In his Defence of Poetry of c.1579 (first published 1595), Sir Philip Sidney ( 1966: 29) argued that knowledge should lead to 'virtuous action', its aim being 'well-doing and not … well-knowing only.' Of all kinds of writing, he proposed, poetry could achieve this best because it was able to go beyond nature: it could represent worlds in ways that were not limited to what was present in reality, and so could inspire new possibilities. The poet, Sidney wrote, 'makes a Cyrus' ('a figure of manly virtue' ( 1966: 82)), not in order to reproduce the Cyrus of ancient reality, but to represent him in a way that 'make[s] many Cyruses' in the present ( 1966: 24). In this way, the imaginative depiction of heroes and heroic actions, he believed, could lead readers to virtuous emulation.
|Title of host publication||Historical Understanding|
|Subtitle of host publication||Past, Present and Future|
|Editors||Zoltán Boldizsár Simon, Lars Diele|
|Place of Publication||London|

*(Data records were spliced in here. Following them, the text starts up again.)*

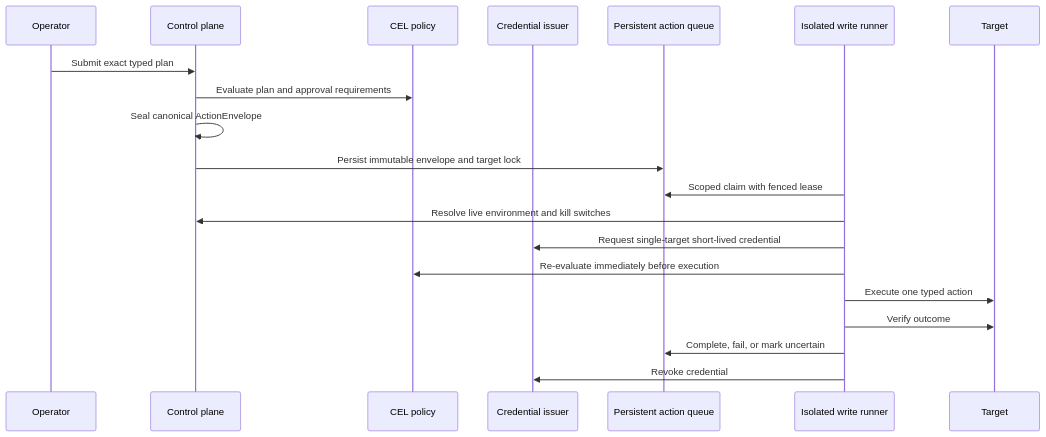
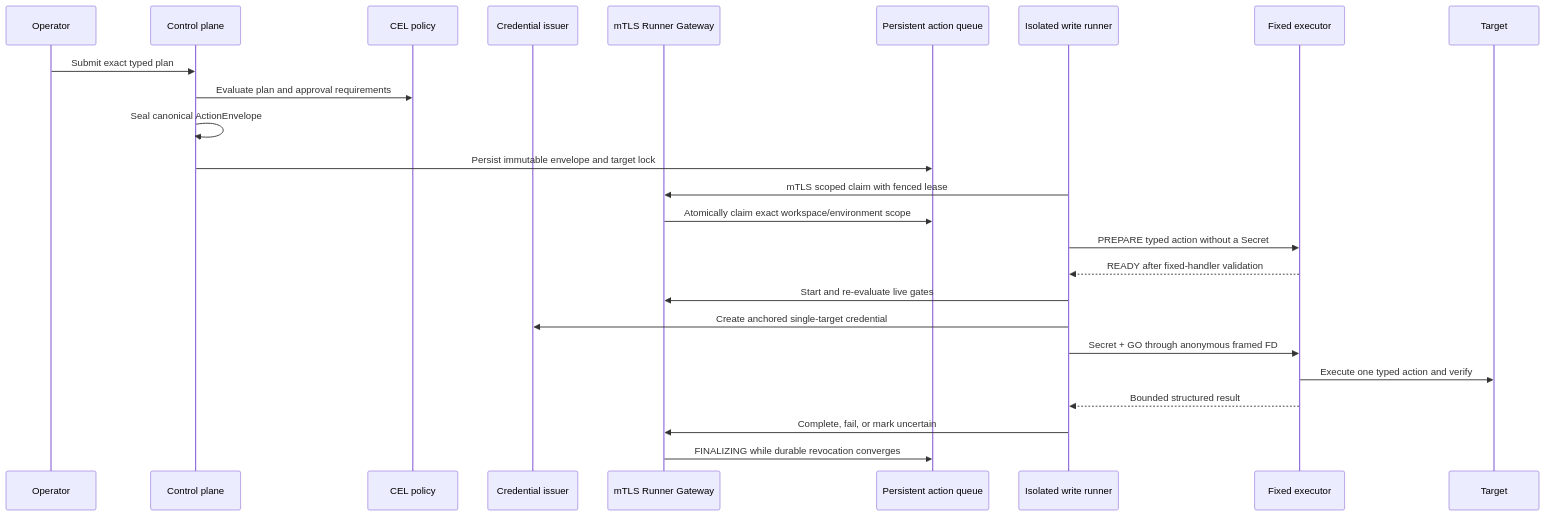
One commit to seaworld008/aiops-system changed the second of 2 diagrams in docs/architecture/overview.md. Above: the diagram before and after it, drawn with Mermaid. The commit also changed other lines of this file and 64 other files, not shown here.

````diff
--- a/docs/architecture/overview.md
+++ b/docs/architecture/overview.md
@@ -85,23 +89,28 @@
 ```mermaid
 sequenceDiagram
     participant U as Operator
     participant C as Control plane
     participant P as CEL policy
     participant V as Credential issuer
+    participant G as mTLS Runner Gateway
     participant Q as Persistent action queue
     participant R as Isolated write runner
+    participant E as Fixed executor
     participant T as Target
 
     U->>C: Submit exact typed plan
     C->>P: Evaluate plan and approval requirements
     C->>C: Seal canonical ActionEnvelope
     C->>Q: Persist immutable envelope and target lock
-    R->>Q: Scoped claim with fenced lease
-    R->>C: Resolve live environment and kill switches
-    R->>V: Request single-target short-lived credential
-    R->>P: Re-evaluate immediately before execution
-    R->>T: Execute one typed action
-    R->>T: Verify outcome
-    R->>Q: Complete, fail, or mark uncertain
-    R->>V: Revoke credential
+    R->>G: mTLS scoped claim with fenced lease
+    G->>Q: Atomically claim exact workspace/environment scope
+    R->>E: PREPARE typed action without a Secret
+    E-->>R: READY after fixed-handler validation
+    R->>G: Start and re-evaluate live gates
+    R->>V: Create anchored single-target credential
+    R->>E: Secret + GO through anonymous framed FD
+    E->>T: Execute one typed action and verify
+    E-->>R: Bounded structured result
+    R->>G: Complete, fail, or mark uncertain
+    G->>Q: FINALIZING while durable revocation converges
 ```
````
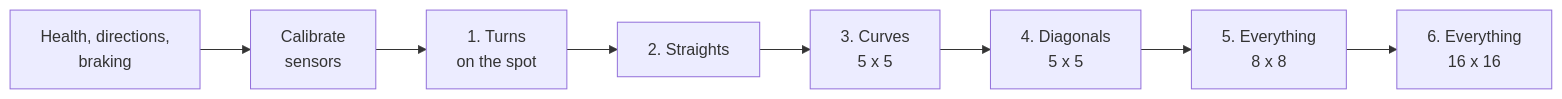
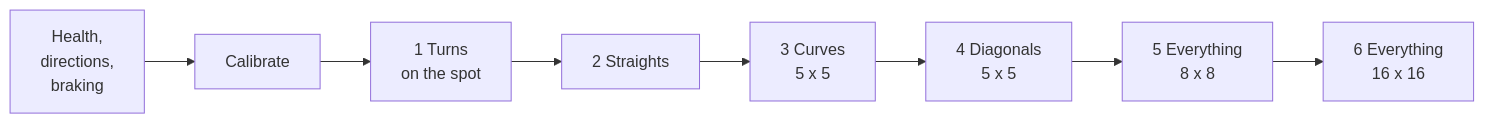
The first of 4 diagrams in README.md (RutgersMicromouse/Micromouse-2027), drawn with Mermaid before and after one commit. The commit also changed other lines of this file and 12 other files, not shown here.

````diff
--- a/README.md
+++ b/README.md
@@ -11,10 +27,10 @@
 ```mermaid
 flowchart LR
-    A[Health, directions,<br/>braking] --> B[Calibrate<br/>sensors]
-    B --> S1[1. Turns<br/>on the spot]
-    S1 --> S2[2. Straights]
-    S2 --> S3[3. Curves<br/>5 x 5]
-    S3 --> S4[4. Diagonals<br/>5 x 5]
-    S4 --> S5[5. Everything<br/>8 x 8]
-    S5 --> S6[6. Everything<br/>16 x 16]
+    A[Health,<br/>directions,<br/>braking] --> B[Calibrate]
+    B --> S1[1 Turns<br/>on the spot]
+    S1 --> S2[2 Straights]
+    S2 --> S3[3 Curves<br/>5 x 5]
+    S3 --> S4[4 Diagonals<br/>5 x 5]
+    S4 --> S5[5 Everything<br/>8 x 8]
+    S5 --> S6[6 Everything<br/>16 x 16]
 ```
````
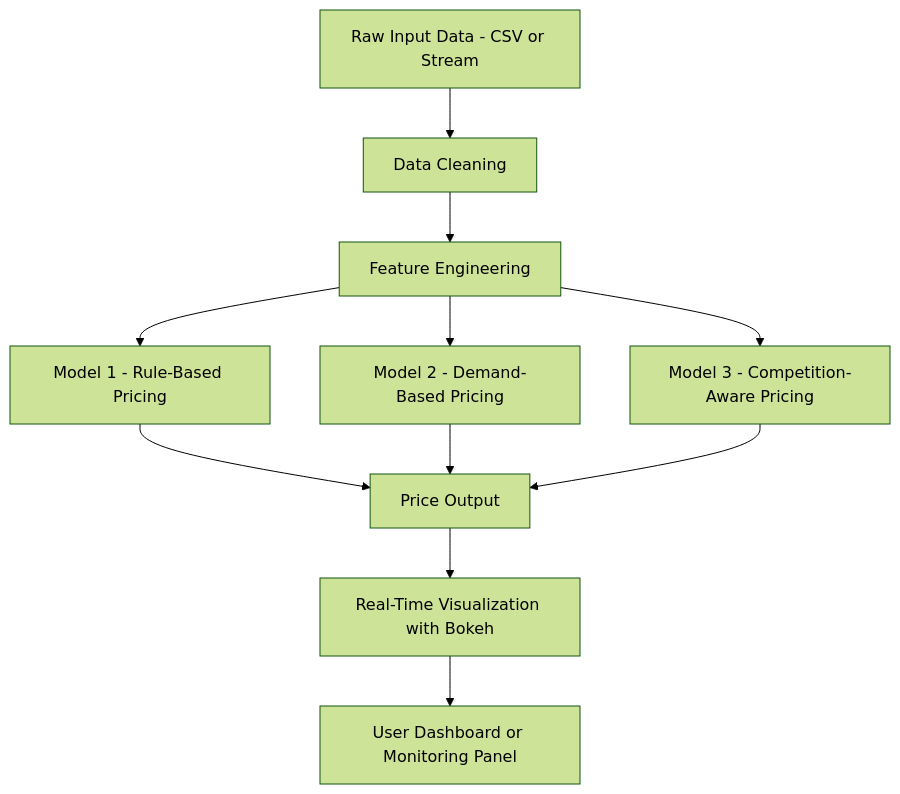
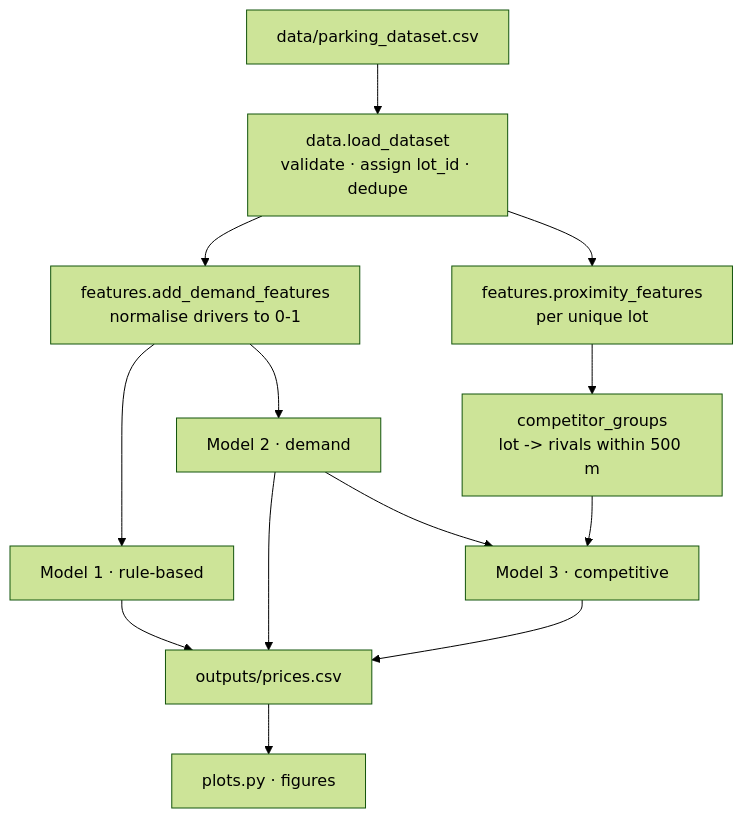
Before and after one commit to shambhavi1635/Capstone_Project: the diagram in README.md, drawn with Mermaid (forest theme). The commit also changed other lines of this file and 32 other files, not shown here.

````diff
--- a/README.md
+++ b/README.md
@@ -28,13 +85,15 @@
 ```mermaid
 graph TD
-    A["Raw Input Data - CSV or Stream"] --> B["Data Cleaning"]
-    B --> C["Feature Engineering"]
-    C --> D1["Model 1 - Rule-Based Pricing"]
-    C --> D2["Model 2 - Demand-Based Pricing"]
-    C --> D3["Model 3 - Competition-Aware Pricing"]
-    D1 --> E["Price Output"]
-    D2 --> E
-    D3 --> E
-    E --> F["Real-Time Visualization with Bokeh"]
-    F --> G["User Dashboard or Monitoring Panel"]
+    A["data/parking_dataset.csv"] --> B["data.load_dataset<br/>validate · assign lot_id · dedupe"]
+    B --> C["features.proximity_features<br/>per unique lot"]
+    B --> D["features.add_demand_features<br/>normalise drivers to 0-1"]
+    C --> E["competitor_groups<br/>lot -> rivals within 500 m"]
+    D --> F["Model 1 · rule-based"]
+    D --> G["Model 2 · demand"]
+    G --> H["Model 3 · competitive"]
+    E --> H
+    F --> I["outputs/prices.csv"]
+    G --> I
+    H --> I
+    I --> J["plots.py · figures"]
 ```
````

|Number of pages||9|
|Publication status||Accepted/In press - 10 Dec 2020|
- animal studies